▶ _EXERCISE DETAILS_:
Below are records. Copy every line with "secondary" in it.

Source records:
★ ★ ★
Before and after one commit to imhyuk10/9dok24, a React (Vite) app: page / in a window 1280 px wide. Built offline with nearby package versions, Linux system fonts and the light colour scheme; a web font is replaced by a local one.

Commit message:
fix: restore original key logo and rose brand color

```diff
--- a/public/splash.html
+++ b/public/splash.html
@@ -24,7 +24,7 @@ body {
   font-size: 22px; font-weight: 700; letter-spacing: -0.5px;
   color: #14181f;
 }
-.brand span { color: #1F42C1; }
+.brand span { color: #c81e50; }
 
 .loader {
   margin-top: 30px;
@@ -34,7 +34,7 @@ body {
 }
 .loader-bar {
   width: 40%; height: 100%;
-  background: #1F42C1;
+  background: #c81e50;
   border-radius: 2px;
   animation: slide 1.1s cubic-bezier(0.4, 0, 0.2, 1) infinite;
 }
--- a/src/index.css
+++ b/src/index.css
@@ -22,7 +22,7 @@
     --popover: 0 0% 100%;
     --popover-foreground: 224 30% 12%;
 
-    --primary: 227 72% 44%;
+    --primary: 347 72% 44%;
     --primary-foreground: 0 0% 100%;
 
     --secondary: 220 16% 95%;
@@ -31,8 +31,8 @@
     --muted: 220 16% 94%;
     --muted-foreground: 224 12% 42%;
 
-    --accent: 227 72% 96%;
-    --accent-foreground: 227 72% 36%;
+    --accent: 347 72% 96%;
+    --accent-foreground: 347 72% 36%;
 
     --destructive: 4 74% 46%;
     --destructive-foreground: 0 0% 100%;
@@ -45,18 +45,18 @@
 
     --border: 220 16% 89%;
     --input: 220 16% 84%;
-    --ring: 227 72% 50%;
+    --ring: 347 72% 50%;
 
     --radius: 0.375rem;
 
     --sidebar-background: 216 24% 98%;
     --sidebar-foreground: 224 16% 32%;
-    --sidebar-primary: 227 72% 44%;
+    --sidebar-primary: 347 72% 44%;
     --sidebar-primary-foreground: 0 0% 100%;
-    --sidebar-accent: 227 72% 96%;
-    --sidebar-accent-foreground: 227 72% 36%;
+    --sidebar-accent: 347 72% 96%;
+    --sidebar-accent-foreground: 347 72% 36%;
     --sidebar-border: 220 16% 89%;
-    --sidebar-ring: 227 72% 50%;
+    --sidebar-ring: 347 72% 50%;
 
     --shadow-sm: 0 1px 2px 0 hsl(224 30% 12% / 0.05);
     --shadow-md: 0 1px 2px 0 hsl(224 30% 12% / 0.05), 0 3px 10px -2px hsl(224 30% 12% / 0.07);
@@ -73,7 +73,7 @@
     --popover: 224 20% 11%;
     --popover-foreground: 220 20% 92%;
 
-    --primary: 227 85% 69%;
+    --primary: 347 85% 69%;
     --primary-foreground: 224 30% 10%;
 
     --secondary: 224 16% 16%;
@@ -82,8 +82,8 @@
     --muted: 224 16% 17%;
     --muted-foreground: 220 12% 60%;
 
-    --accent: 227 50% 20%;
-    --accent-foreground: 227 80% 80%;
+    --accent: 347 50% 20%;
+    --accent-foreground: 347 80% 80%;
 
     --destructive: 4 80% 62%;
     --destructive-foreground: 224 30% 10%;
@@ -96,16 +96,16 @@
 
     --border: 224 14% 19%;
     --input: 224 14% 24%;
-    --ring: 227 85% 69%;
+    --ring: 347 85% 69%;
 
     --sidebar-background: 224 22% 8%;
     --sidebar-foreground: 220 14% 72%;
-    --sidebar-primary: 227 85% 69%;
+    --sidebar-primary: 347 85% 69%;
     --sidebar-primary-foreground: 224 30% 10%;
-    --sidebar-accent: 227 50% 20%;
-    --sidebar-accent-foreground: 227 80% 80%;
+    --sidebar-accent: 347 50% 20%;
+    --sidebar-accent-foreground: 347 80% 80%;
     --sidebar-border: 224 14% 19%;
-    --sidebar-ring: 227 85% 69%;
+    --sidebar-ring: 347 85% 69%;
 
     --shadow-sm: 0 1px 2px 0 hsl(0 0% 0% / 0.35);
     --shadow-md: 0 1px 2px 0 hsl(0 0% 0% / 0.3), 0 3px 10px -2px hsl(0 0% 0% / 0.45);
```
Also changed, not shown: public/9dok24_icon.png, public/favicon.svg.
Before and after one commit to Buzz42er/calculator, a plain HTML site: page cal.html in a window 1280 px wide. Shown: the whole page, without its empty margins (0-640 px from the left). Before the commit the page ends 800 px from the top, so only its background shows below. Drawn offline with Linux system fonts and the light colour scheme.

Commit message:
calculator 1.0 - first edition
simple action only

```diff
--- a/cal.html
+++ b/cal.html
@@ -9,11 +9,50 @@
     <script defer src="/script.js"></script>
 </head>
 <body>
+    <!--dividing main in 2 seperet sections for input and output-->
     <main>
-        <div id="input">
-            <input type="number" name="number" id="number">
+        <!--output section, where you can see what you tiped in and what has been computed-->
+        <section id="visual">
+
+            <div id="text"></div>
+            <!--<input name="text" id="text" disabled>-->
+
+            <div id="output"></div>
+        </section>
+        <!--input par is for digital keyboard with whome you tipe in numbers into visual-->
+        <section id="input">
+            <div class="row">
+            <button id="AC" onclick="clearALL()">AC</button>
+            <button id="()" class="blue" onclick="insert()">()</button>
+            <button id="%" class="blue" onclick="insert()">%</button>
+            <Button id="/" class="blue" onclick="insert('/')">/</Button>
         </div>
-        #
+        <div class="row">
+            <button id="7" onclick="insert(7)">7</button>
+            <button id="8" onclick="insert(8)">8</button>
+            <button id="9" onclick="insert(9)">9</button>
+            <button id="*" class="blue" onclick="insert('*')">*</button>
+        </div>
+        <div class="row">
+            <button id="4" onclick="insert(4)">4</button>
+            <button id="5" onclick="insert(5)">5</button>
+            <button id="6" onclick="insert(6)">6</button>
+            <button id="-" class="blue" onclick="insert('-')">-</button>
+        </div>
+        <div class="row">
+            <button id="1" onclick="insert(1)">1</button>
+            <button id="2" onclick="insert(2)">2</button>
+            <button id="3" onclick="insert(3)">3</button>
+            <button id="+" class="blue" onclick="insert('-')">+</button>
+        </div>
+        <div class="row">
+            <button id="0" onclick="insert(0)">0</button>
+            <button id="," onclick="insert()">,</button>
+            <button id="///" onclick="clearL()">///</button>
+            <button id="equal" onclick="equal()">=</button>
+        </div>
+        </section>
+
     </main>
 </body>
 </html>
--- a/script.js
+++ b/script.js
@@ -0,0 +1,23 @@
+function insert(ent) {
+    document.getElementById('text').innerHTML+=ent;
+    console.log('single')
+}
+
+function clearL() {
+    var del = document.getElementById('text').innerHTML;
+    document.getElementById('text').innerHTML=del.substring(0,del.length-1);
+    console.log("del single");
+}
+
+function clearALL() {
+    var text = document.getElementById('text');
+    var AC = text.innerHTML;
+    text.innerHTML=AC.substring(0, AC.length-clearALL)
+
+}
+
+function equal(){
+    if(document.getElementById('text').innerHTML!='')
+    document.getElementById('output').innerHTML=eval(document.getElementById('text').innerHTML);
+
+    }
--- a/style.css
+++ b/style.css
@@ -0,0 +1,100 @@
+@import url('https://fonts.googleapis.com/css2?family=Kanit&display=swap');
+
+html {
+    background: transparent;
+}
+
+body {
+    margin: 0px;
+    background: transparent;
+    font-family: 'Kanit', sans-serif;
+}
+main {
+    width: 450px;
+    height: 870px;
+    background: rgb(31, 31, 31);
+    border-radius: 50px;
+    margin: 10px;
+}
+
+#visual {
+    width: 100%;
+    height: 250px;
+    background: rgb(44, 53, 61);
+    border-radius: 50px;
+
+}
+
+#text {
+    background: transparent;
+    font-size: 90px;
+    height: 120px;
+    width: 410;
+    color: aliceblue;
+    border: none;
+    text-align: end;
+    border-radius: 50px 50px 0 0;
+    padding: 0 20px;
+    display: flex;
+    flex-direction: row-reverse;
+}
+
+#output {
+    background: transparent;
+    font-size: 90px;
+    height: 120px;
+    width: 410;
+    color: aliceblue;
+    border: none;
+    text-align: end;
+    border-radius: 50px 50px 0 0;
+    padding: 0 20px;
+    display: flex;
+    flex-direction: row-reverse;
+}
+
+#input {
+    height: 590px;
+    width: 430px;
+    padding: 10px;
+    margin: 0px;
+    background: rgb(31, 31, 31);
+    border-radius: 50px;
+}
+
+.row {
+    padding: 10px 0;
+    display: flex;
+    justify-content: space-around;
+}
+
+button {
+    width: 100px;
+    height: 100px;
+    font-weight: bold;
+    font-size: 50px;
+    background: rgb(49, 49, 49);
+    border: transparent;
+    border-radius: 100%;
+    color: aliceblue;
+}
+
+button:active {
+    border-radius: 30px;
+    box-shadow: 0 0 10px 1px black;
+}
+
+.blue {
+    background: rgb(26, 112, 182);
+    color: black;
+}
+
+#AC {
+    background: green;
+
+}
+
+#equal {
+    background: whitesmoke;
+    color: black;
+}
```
★ ★ ★
▶ _SOLUTION TO THIS EXERCISE_:
     --secondary: 220 16% 95%;
     --secondary: 224 16% 16%;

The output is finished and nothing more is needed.